In the third book, Battle for His Soul, when his twin stops following his lead and his girlfriend breaks up with him, he falls into a pit of despair. This is his guardian angel’s story, and I really enjoyed showing how much his guardian angels loves him and even how his younger brother, Roland, loves him, despite his mistakes. Jarret is a bit more vulnerable in this story, and his conversion at the end is the result of a hard-fought battle that many took part in.

In Standing Strong, he faces something we all do: how do you remain faithful to God when faced with the same temptations? He’s really trying by the final book in the series, Fire Starters, but he’s a bit hard on himself. It’s been fun to show this character’s struggles and growth. Jarret brings out the best and worst in the other characters too.

One of your sons is the inspiration for a character in this book. What’s the story behind his appearance in the novel?

My youngest son, Cisco, is sixteen. He loves reading. He never returns from the library without a massive stack of books. And he’s even written a few stories of his own, Walrus vs. Aliens being his favorite. While I was brainstorming ideas for Fire Starters, he asked if he could be a character in the story. He enjoys reading and writing, why not be a character in a story too? I loved the idea!

I used Cisco’s name, appearance, and skills for this minor character that becomes friends with Roland West. They meet at a shooting range. The West brothers have always enjoyed archery and marksmanship, and my son loves shooting too. He has participated in two different junior shooters programs for years and has always been quite good at it. He’s almost reached the expert level, which is as high as he can go with those programs!
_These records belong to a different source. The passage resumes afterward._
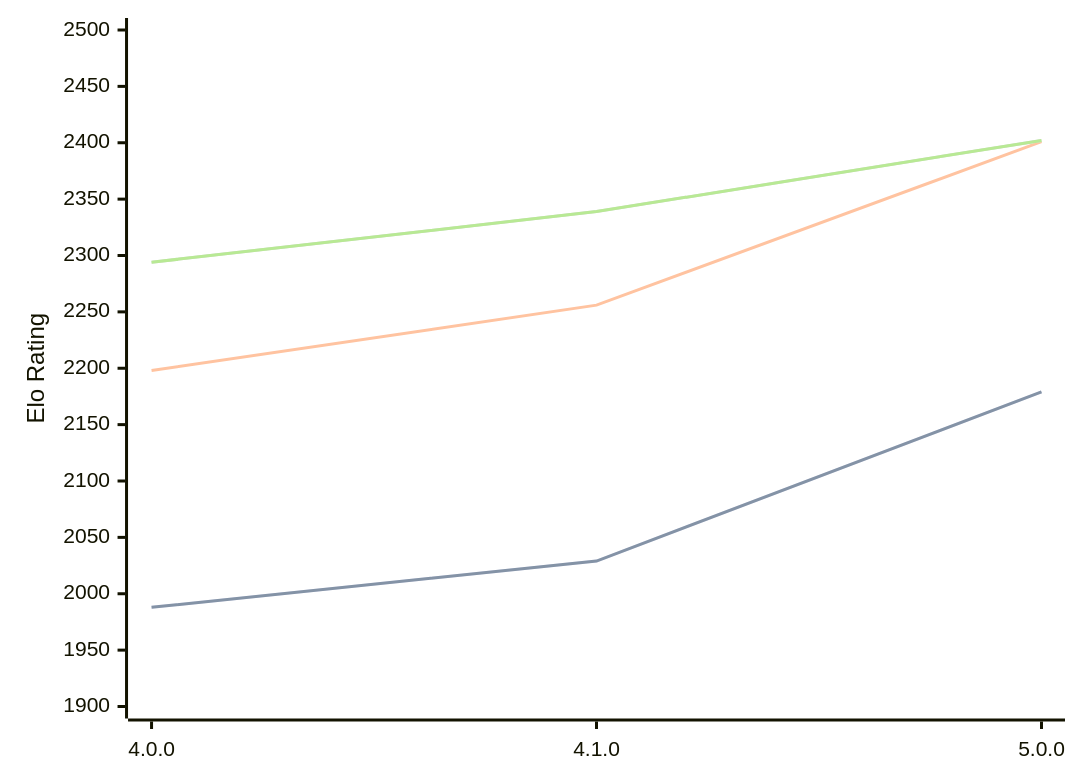
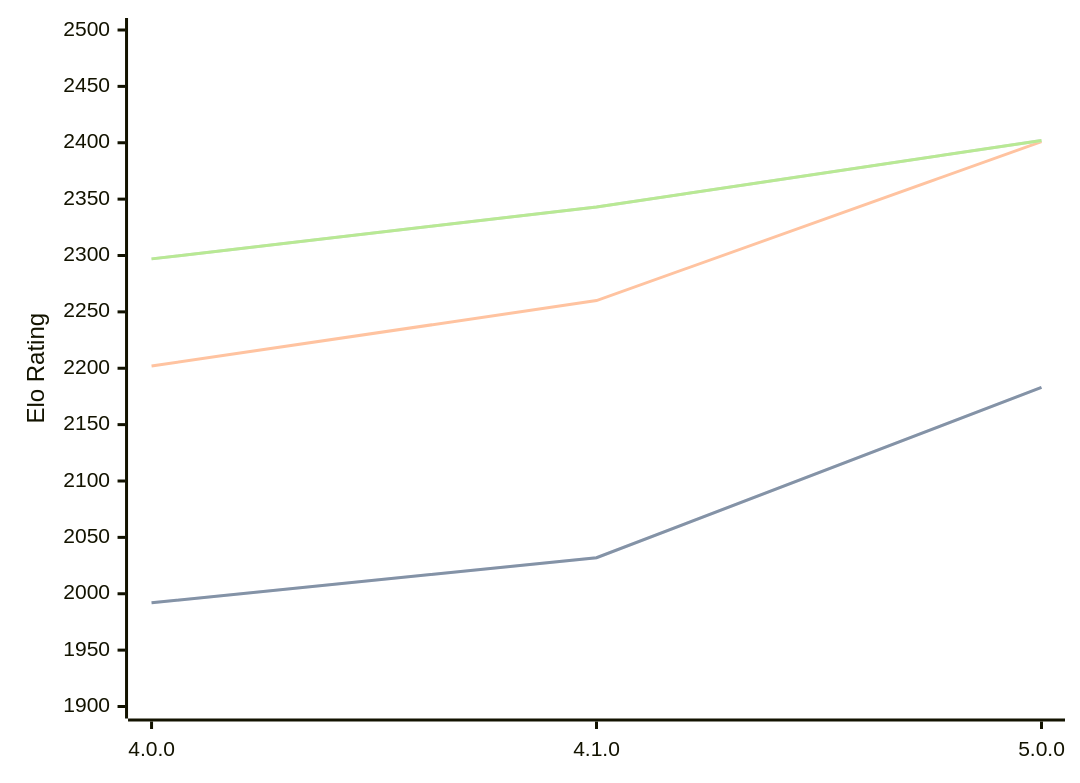
The diagram in engines/Aconcagua.md (computer-chess-index/cci), drawn with Mermaid before and after one commit. The commit also changed other lines of this file, not shown here.

Commit message:
Update CCI Ratings (ELO VLTC) - 2026-02-24

````diff
--- a/engines/Aconcagua.md
+++ b/engines/Aconcagua.md
@@ -39,11 +39,11 @@
 ```mermaid
 %%{init: {"theme":"base","themeVariables":{"seriesColors:['#a3a3a3','#222221','#faa371']}}}%%
 xychart-beta
   x-axis ["4.0.0", "4.1.0", "5.0.0"]
   y-axis "Elo Rating" 1900 --> 2500
-  line "STC (8.0+0.08s)" [1988, 2029, 2179]
-  line "STC (8.0+0.08s)" [1988, 2029, 2179]
-  line "LTC (60.0+0.60s)" [2198, 2256, 2401]
-  line "VLTC (2m24s+1.12s)" [2294, 2339, 2402]
-  line "VLTC (2m24s+1.12s)" [2294, 2339, 2402]
+  line "STC (8.0+0.08s)" [1992, 2032, 2183]
+  line "STC (8.0+0.08s)" [1992, 2032, 2183]
+  line "LTC (60.0+0.60s)" [2202, 2260, 2401]
+  line "VLTC (2m24s+1.12s)" [2297, 2343, 2402]
+  line "VLTC (2m24s+1.12s)" [2297, 2343, 2402]
 ```
````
Since Cisco enjoyed being a character, I might even write him into the dystopian I’m working on. Our dog, Rudy, who passed away some months ago, will also be a character in that story.

What other projects are you working on?
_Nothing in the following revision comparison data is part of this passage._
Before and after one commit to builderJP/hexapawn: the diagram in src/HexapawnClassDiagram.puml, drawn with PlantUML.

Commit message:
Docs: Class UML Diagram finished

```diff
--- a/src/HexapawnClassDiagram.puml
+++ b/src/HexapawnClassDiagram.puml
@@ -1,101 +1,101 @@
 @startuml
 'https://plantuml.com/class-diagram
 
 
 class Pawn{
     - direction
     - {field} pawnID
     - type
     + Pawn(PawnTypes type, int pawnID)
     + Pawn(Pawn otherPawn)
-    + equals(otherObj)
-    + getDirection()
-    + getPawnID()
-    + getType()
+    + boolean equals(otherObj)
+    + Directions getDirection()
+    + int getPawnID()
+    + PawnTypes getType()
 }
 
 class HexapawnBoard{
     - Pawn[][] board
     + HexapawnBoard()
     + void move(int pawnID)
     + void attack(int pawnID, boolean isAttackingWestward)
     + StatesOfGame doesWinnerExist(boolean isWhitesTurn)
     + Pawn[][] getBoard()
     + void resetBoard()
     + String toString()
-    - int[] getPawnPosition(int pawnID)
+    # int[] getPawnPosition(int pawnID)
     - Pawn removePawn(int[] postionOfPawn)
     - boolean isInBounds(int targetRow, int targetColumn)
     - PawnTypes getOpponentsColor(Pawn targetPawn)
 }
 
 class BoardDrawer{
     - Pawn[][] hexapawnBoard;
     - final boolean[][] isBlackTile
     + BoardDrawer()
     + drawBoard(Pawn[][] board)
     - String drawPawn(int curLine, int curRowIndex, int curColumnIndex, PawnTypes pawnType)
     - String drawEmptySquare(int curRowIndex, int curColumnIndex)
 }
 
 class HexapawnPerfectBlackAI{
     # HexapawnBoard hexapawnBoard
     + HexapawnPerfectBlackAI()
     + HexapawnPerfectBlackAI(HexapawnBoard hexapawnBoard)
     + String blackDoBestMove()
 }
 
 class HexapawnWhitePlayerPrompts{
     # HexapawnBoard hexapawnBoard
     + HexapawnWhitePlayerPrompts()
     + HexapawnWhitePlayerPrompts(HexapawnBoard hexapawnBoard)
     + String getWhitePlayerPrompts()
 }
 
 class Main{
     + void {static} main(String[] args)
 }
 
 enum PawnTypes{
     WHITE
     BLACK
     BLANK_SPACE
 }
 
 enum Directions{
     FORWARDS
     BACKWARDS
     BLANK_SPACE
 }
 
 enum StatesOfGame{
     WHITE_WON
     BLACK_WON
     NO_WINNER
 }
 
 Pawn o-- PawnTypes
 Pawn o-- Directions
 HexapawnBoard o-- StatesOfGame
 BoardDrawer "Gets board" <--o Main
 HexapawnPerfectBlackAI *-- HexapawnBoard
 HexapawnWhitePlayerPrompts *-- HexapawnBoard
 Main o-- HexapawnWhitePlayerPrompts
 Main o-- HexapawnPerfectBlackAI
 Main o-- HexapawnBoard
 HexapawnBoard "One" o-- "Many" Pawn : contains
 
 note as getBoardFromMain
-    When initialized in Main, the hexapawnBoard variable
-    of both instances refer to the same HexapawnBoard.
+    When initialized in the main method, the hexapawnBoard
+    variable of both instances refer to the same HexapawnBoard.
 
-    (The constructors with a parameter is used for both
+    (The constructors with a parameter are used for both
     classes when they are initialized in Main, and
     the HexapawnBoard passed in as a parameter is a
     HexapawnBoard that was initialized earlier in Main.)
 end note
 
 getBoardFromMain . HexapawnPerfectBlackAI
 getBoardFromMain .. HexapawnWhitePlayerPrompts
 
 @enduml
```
While my first love is teen fiction, I also write adult fiction and children’s books. I am currently working on the artwork for the Armor of God children’s chapter book fantasy-adventure series. Book two came out this May, and I hope to release the other four books in the series as soon as possible.

I have also started another book for teens, this one a historical dystopian. I know that sounds like a strange combination, but I’m really excited about this story. It begins in the year 33 AD and jumps forward to a dystopian future.

west brothers series

Synopsis:

The moment Peter Brandt discovers archenemy Jarret West is a Confirmation candidate, the ceiling of St. Michael’s Church caves in. He soon learns none of the West brothers have received the sacrament: Keefe is looking forward to it, Roland hates drawing attention to himself, and Jarret doesn’t think he’s worthy. Before Peter gets over his shock, whispers of bad news surround him. Parishioners suspect that the parish will soon close and be merged with a neighboring, newly remodeled church.

Peter’s friend Caitlyn is anxious to help, but her life comes crashing down when her mother leaves to aid her aged parents. Now Caitlyn is homeschooling with a neighboring family and caring for her younger siblings, and she can’t see her friends at school. Peter and Caitlyn soon suspect that someone might be behind the potential closing of their church. Not one to give up easily, Caitlyn suggests the Fire Starters help with preparing the West brothers and saving the church.

Read Them All!

While you don’t have to read the entire West Brothers series before reading Fire Starters, I definitely recommend that you do! This series includes a terrific cast of characters.

The West Brothers series (in order)

Roland West, Loner
Life-Changing Love
Battle for His Soul
Standing Strong
Roland West, Outcast
Fire Starters

 

Adult Spinoff from the West Brothers Series

Anyone But Him

anyone but hi

Visit TheresaLinden.com to learn more.


Copyright 2020 Barb Szyszkiewicz

This post contains Amazon affiliate links. I was given a free review copy of this book, but no other compensation. Opinions expressed here are mine alone.